Medical insurance and Medicaid

Upcoming Changes to Medicaid in 2022:

  • Independent Assessor for Home Care → In Effect May 1, 2022

Starting May 1, 2022, Medicaid applicants over the age of 18 who are applying for Personal Care or Consumer Directed Personal Assistance Program (CDPAP) services will need to go through nurse assessments conducted by New York Independent Assessor (NYIA). Also, the NYIA will also conduct nursing assessments for “Immediate Need” applicants and others who apply to the local Department of Social Services, which is the Human Resource Administration (HRA) in NYC for personal care or CDPAP.

The NYIA will not only be conducting a nurse assessment but also a clinical assessment by either a doctor, physician’s assistant, or nurse practitioner. With those assessments, the NYIA will be able to determine whether or not the applicant is eligible for personal care or CDPAP and send the applicant a written notice. If the applicant’s eligibility is denied, they have Fair Hearing rights, which means that you can appeal their decision.

If the NYIA finds the applicant eligible for benefits and services, the applicant is referred back to their local Medicaid office. The nurse and clinical assessment will then be used to determine how many hours of personal care or CDPAP should be authorized to the applicant. If you are approved for over 12 hours of personalcare a day, the Medicaid Office or plan must refer the case back to the Independent Assessor for a third assessment, which is known as an Independent  Medical Review (IMR). The purpose of the IMR is to determine whether the proposed plan of care is safe and can maintain the health of the applicant when they are home.

  • Increases in Medicaid Eligibility of Applicants 65+ and Blind/Disabled Individuals → In Effect January 1, 2023

NY Governor Hochul and State Legislature passed four increases in Medicaid eligibility for New Yorkers who are 65+, blind, or disabled in the NYS budget. These are the four changes that will go into effect January 1, 2023:
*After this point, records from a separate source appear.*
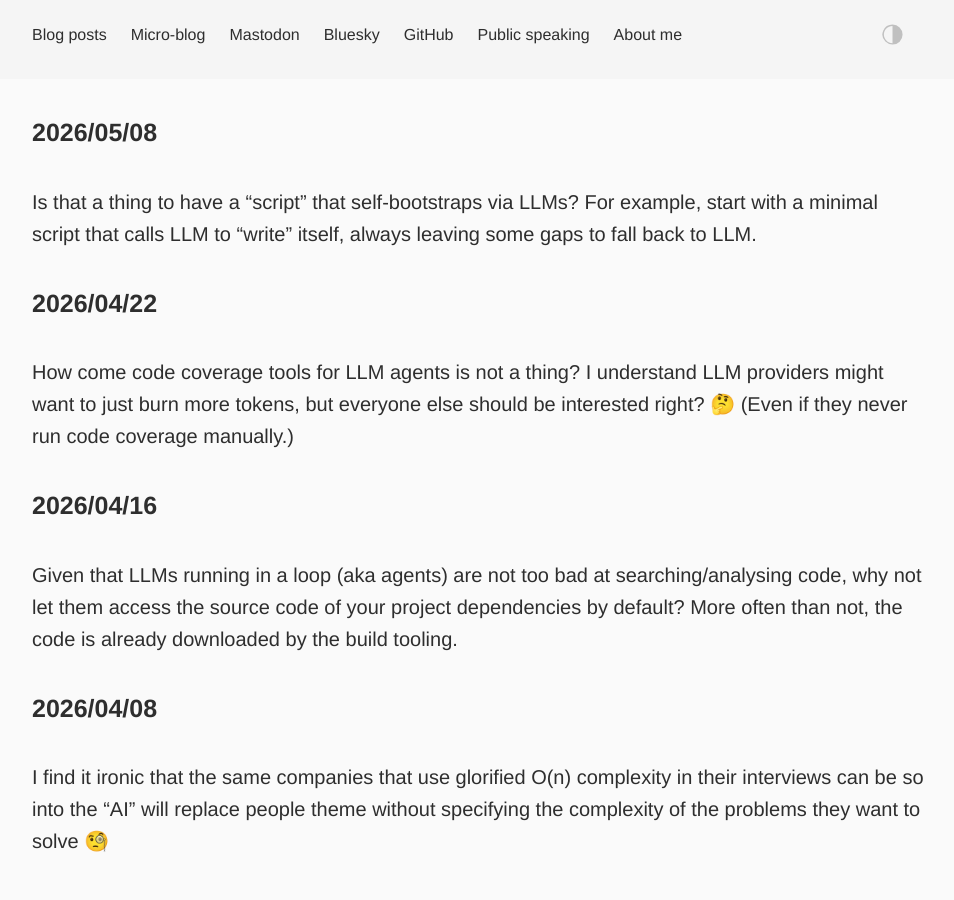
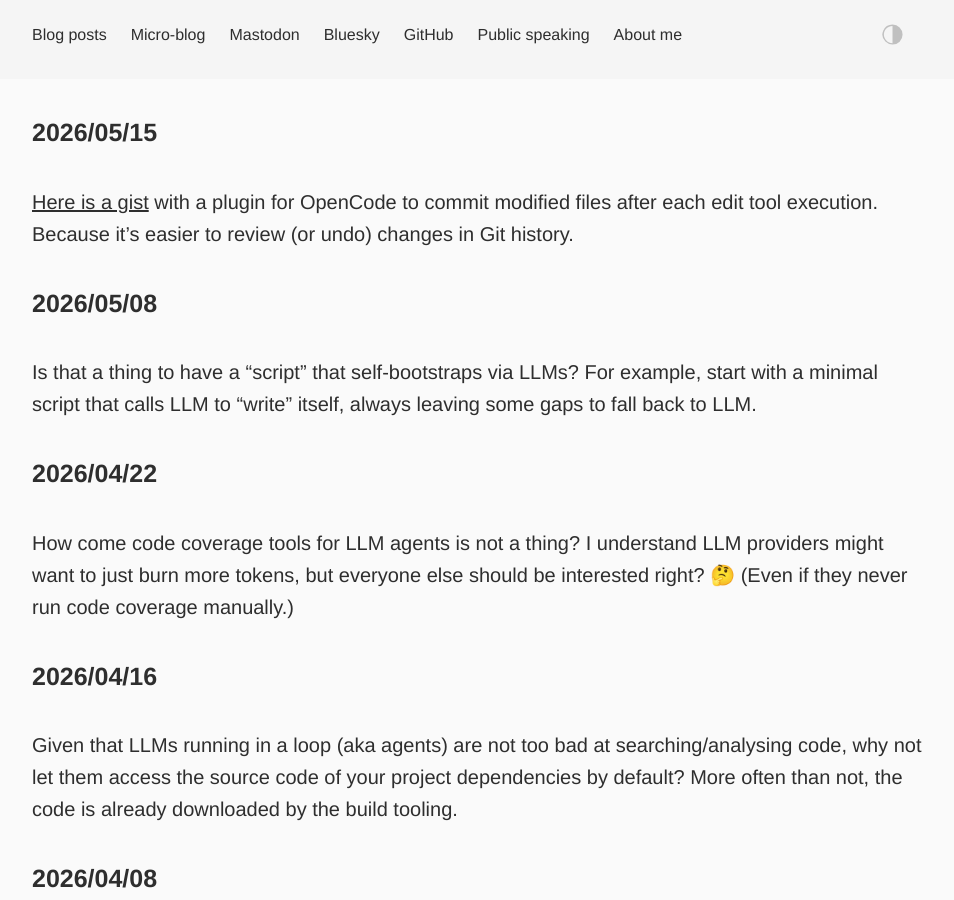
Before and after one commit to dkandalov/dkandalov.github.io, a Jekyll site: the page built from micro-blog.md, in a window 1280 px wide and 900 px high. Shown: the whole window, without its empty margins (160-1114 px from the left). Built offline with Jekyll 4.4.1, drawn with Linux system fonts in a browser that asks for light colours.

Commit message:
updated micro-blog

```diff
--- a/micro-blog.md
+++ b/micro-blog.md
@@ -2,6 +2,9 @@
 layout: post
 permalink: /micro-blog/
 ---
+
+#### 2026/05/15
+[Here is a gist](https://gist.github.com/dkandalov/84d1720684e15fdc9508c25915ef2cb0) with a plugin for OpenCode to commit modified files after each edit tool execution. Because it's easier to review (or undo) changes in Git history.
 
 #### 2026/05/08
 Is that a thing to have a "script" that self-bootstraps via LLMs? For example, start with a minimal script that calls LLM to "write" itself, always leaving some gaps to fall back to LLM.
```
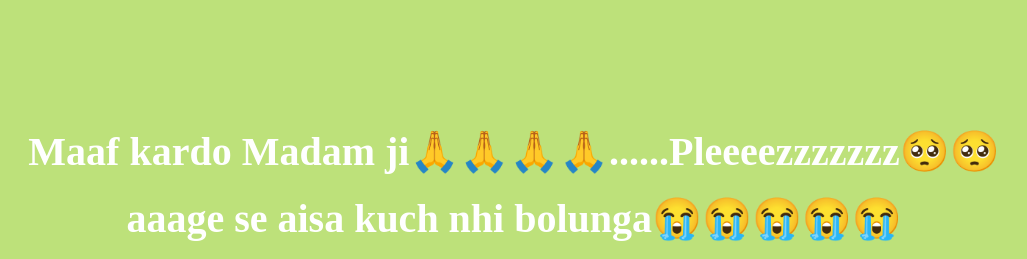
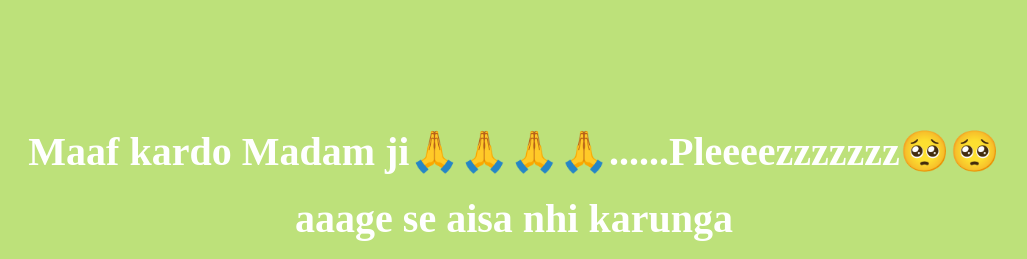
Before and after one commit to slowflash1232/sorry-madamji, a plain HTML site: page index.html in a window 1280 px wide. Shown: the top 259 px of the page, without its empty margins (126-1153 px from the left). Drawn offline with Linux system fonts and the light colour scheme.

Commit message:
Update index.html

```diff
--- a/index.html
+++ b/index.html
@@ -8,7 +8,7 @@
         <div class="container">
             <div >
                 <h1 class = "header_text">Maaf kardo Madam ji🙏🙏🙏🙏......Pleeeezzzzzzz🥺🥺 </h1>
-                <h1 class = "header_text">aaage se aisa kuch nhi bolunga😭😭😭😭😭</h1>
+                <h1 class = "header_text">aaage se aisa nhi karunga</h1>
                 <h1 class = "header_text">pleeezzz maaf kr dooo</h1>
             </div>
             <div class="gif_container">
```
    • Medicaid Asset Limit has increased by nearly 50%
    • Medicaid Income Limit has increased to the same amount used for Modified Adjusted Gross Income (MAGI) Medicaid for younger people (138% Federal Poverty Line or “FPL”).
    • Medicare Savings Program: Qualified Medicare Beneficiary limit increased from 100% to 138% FPL. Individuals with higher incomes not exceeding 186% FPL will be eligible for QI-1.
    • Undocumented Immigrants Age 65+ will not be elidgible for full Medicaid benefitsas opposed to only “emergency” Medicaid.

New Medicaid Limits in 2023 for 65+, Blind, & Disabled
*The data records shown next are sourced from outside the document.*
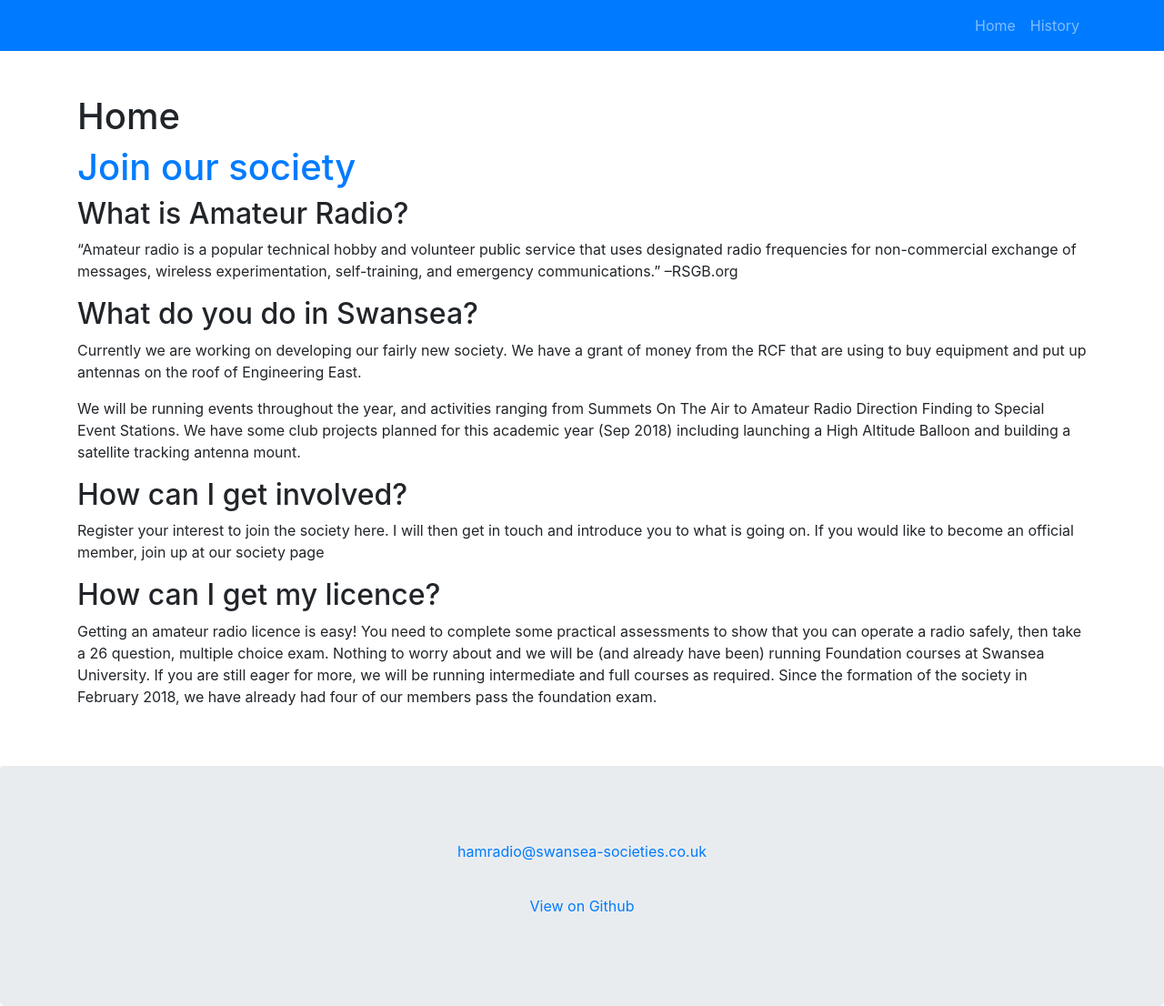
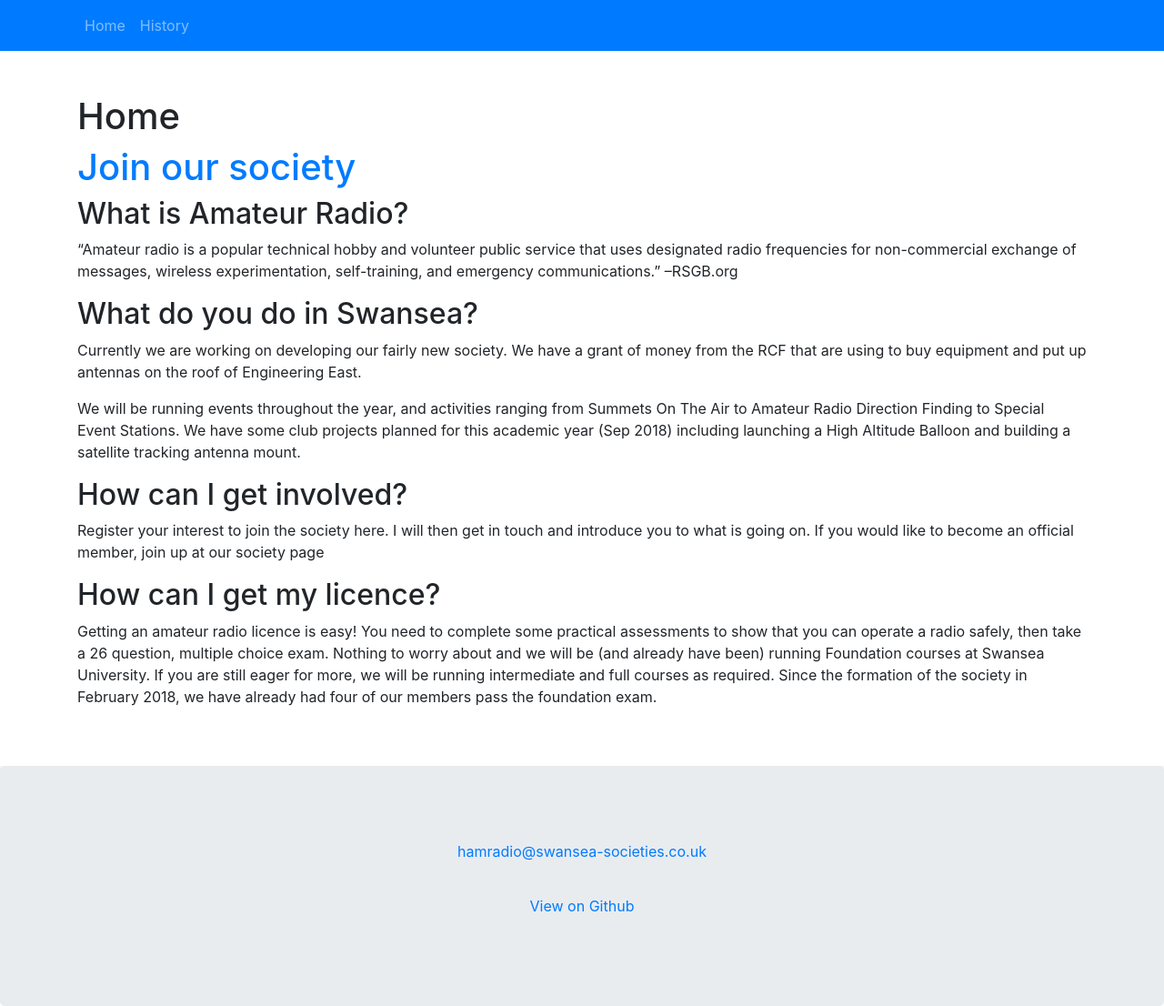
Before and after one commit to gw3uws/gw3uws.uk, a Jekyll site: the page built from index.md, in a window 1280 px wide. Shown: the part 400-1506 px from the top of the page at 91% size. Built offline with Jekyll 4.4.1, drawn with Linux system fonts in a browser that asks for light colours; our own code applies the rules of GitHub Pages for plain Markdown files.

Commit message:
Update header.html

```diff
--- a/_includes/header.html
+++ b/_includes/header.html
@@ -9,7 +9,7 @@
       <span class="navbar-toggler-icon"></span>
     </button>
     <div class="collapse navbar-collapse" id="navbarSupportedContent">
-      <ul class="navbar-nav ml-auto">
+      <ul class="navbar-nav">
         {%- for path in page_paths -%}
           {%- assign my_page = site.pages | where: "path", path | first -%}
           {%- if my_page.title -%}
```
Benefit Federal Poverty Line % SINGLES COUPLES
2022 2023 2022 2023 2022 2023
Income Limit Per Month
Medicaid 82% 138% $934 $1,563 $1,367 $2,106
QMB 100% 138% $1,133 $1,563 $1,526 $2,106
QI-1 135% 186% $1,529 $2,107 $2,060 $2,838
Medicaid Asset Limit $16,800 $28,134 $24,600 $37,908
  • Public Health Emergency→ Extended Through July 2022
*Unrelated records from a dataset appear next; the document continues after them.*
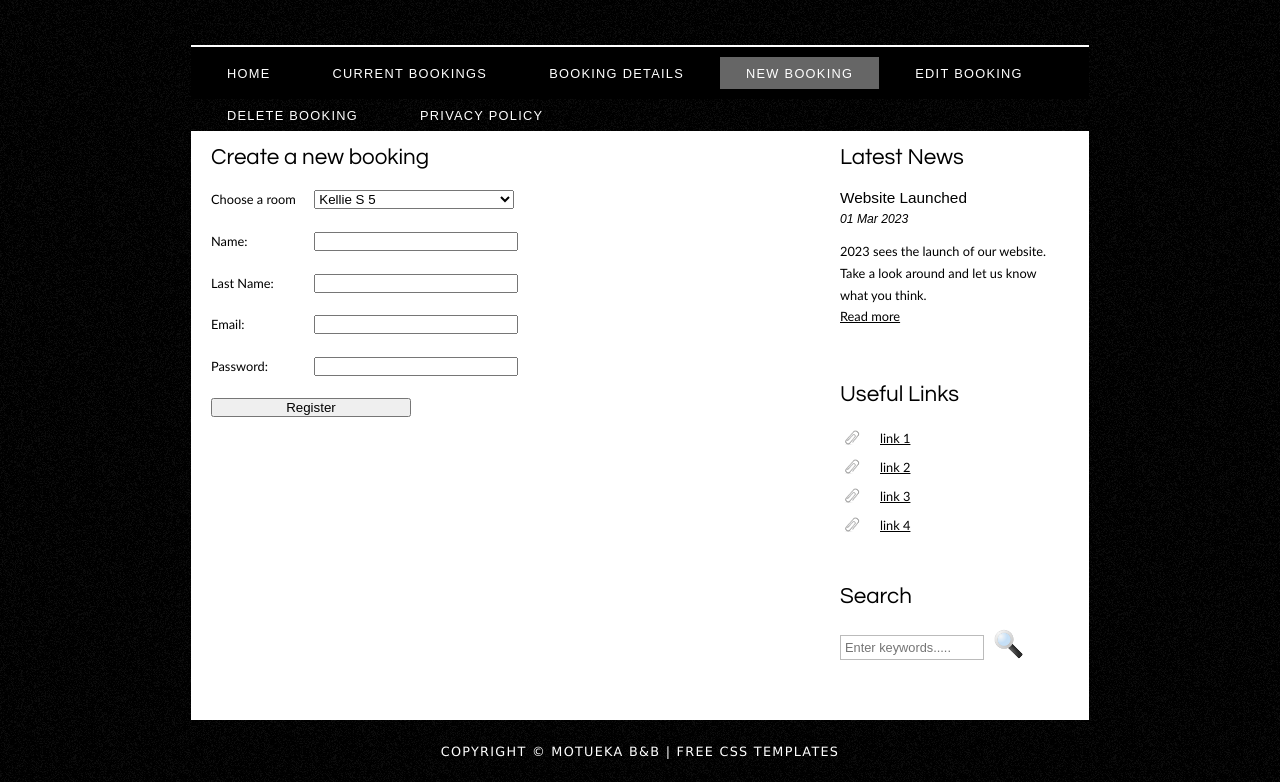
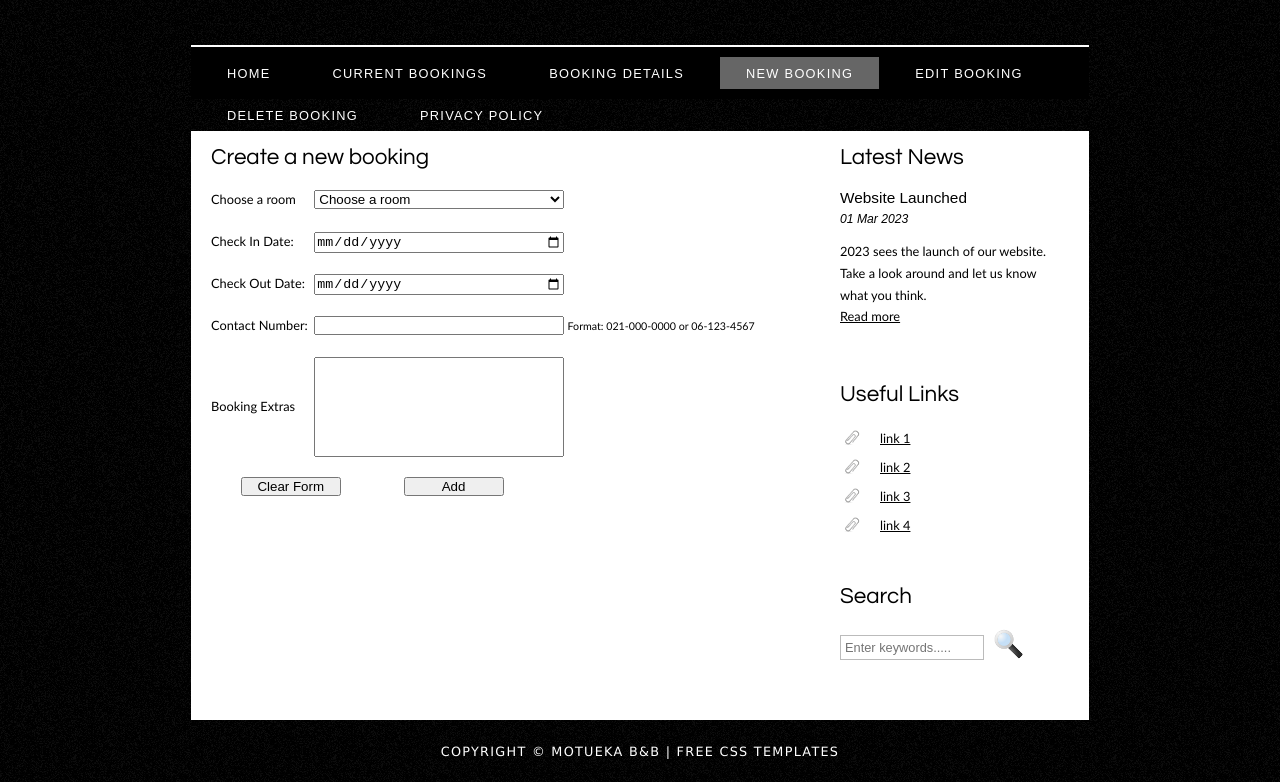
Before and after one commit to Polrek/MotuekaB-B, a plain HTML site: page new_booking.html in a window 1280 px wide. Shown: the part 103-885 px from the top of the page. Drawn offline with Linux system fonts and the light colour scheme.

Commit message:
mostly finished with new booking page

```diff
--- a/new_booking.html
+++ b/new_booking.html
@@ -62,6 +62,7 @@
           <p>
             <label for="Room">Choose a room</label>
               <select name="Rooms" id="Rooms">
+                  <option value="" disabled selected>Choose a room</option>
                   <option value="kellie">Kellie S 5</option>
                   <option value="herman">Herman D 5</option>
                   <option value="scarlett">Scarlett D 2</option>
@@ -79,22 +80,25 @@
               </select>
               </p>
               <p>
-           <label for="firstname">Name: </label>
-           <input type="text" id="firstname" name="firstname" minlength="2" maxlength="50" required>
+           <label for="checkin">Check In Date: </label>
+           <input type="date" id="checkin" name="checkin" min="2023-03-11" max="2025-03-11" required> <!-- could get the min date by using php to get the current date (can't book for yesterday) and max date for current date plus 1 year-->
           </p>
           <p>
-           <label for="lastname">Last Name: </label>
-           <input type="text" id="lastname" name="lastname" minlength="2" maxlength="50" required>
+            <label for="checkout">Check Out Date: </label>
+            <input type="date" id="checkout" name="checkout" min="2023-03-11" max="2025-03-11" required> <!-- could get the min date by using php to get the current date (can't book for yesterday) and max date for current date plus 1 year-->
+           </p>
+          <p>
+           <label for="contactnum">Contact Number: </label>
+           <input type="tel" id="contactnum" name="contactnum" pattern="[0-9]{2,3}-[0-9]{3}-[0-9]{4,5}" required> <small>Format: 021-000-0000 or 06-123-4567</small> <!--validate using regex/php in next assigment?-->
           </p>
           <p>
-           <label for="email">Email: </label>
-           <input type="email" id="email" name="email" minlength="5" maxlength="50" required>
-          </p>
-          <p>
-           <label for="password">Password: </label>
-           <input type="password" id="password" name="password" minlength="8" maxlength="32" required>
+           <label for="extras">Booking Extras </label>
+           <input type="text" id="extras" name="extras" maxlength="1024"> <!-- should match the database constraint on the field it gets popped into and SANITISE INPUTS SO NO ONE PUTS CODE INTO THESE FIELDS-->
            </p>
-           <input type="submit" name="submit" value="Register">
+           <div class="formbuttons">
+           <input type="submit" id="clearform" name="clearform" value="Clear Form">
+           <input type="submit" id="addbooking" name="addbooking" value="Add">
+           </div>
           </form>
         </div>
     </div>
--- a/style/style.css
+++ b/style/style.css
@@ -298,10 +298,28 @@ label {
 
 select { /* pick list */
   display: inline-block;
-  width: 200px;
+  width: 250px;
+}
+
+select:required:invalid {
+  color: #666;
+}
+
+option[value=""][disabled] {
+  display:none;
 }
 
 #content input {
   display: inline-block;
-  width: 200px;
+  box-sizing:border-box; /*helps with alignment with input=select elements*/
+  width: 250px;
 }
+
+#content #extras {
+  height: 100px;
+}
+
+#addbooking, #clearform{
+  width:100px !important;
+  margin: 0 5%;
+}
```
President Biden and his administration extended the COVID-19 Public Health Emergency on April 13, 2022 for 90 days. This means that protections that prohibit the government from discontinuing Medicaid or increasing the “spend down” for any recipient of Medicaid will continue through July 2022, so long as they primarily reside in NYS.

What does this mean? Restrictions on eligibility may not be implemented before October 1, 2022, which would include the 30 month “lookback” that will disqualify applicants from obtaining home care benefits, or the require applicants from needing physical assistance with 3 activities of daily living or two if diagnosed with dementia in order to qualify for CDPAP.

For more information on the Medicaid changes coming soon and how you can qualify for Medicaid, call a medicaid planning attorney at the Law Office of Inna Fershteyn at 718-333-2394.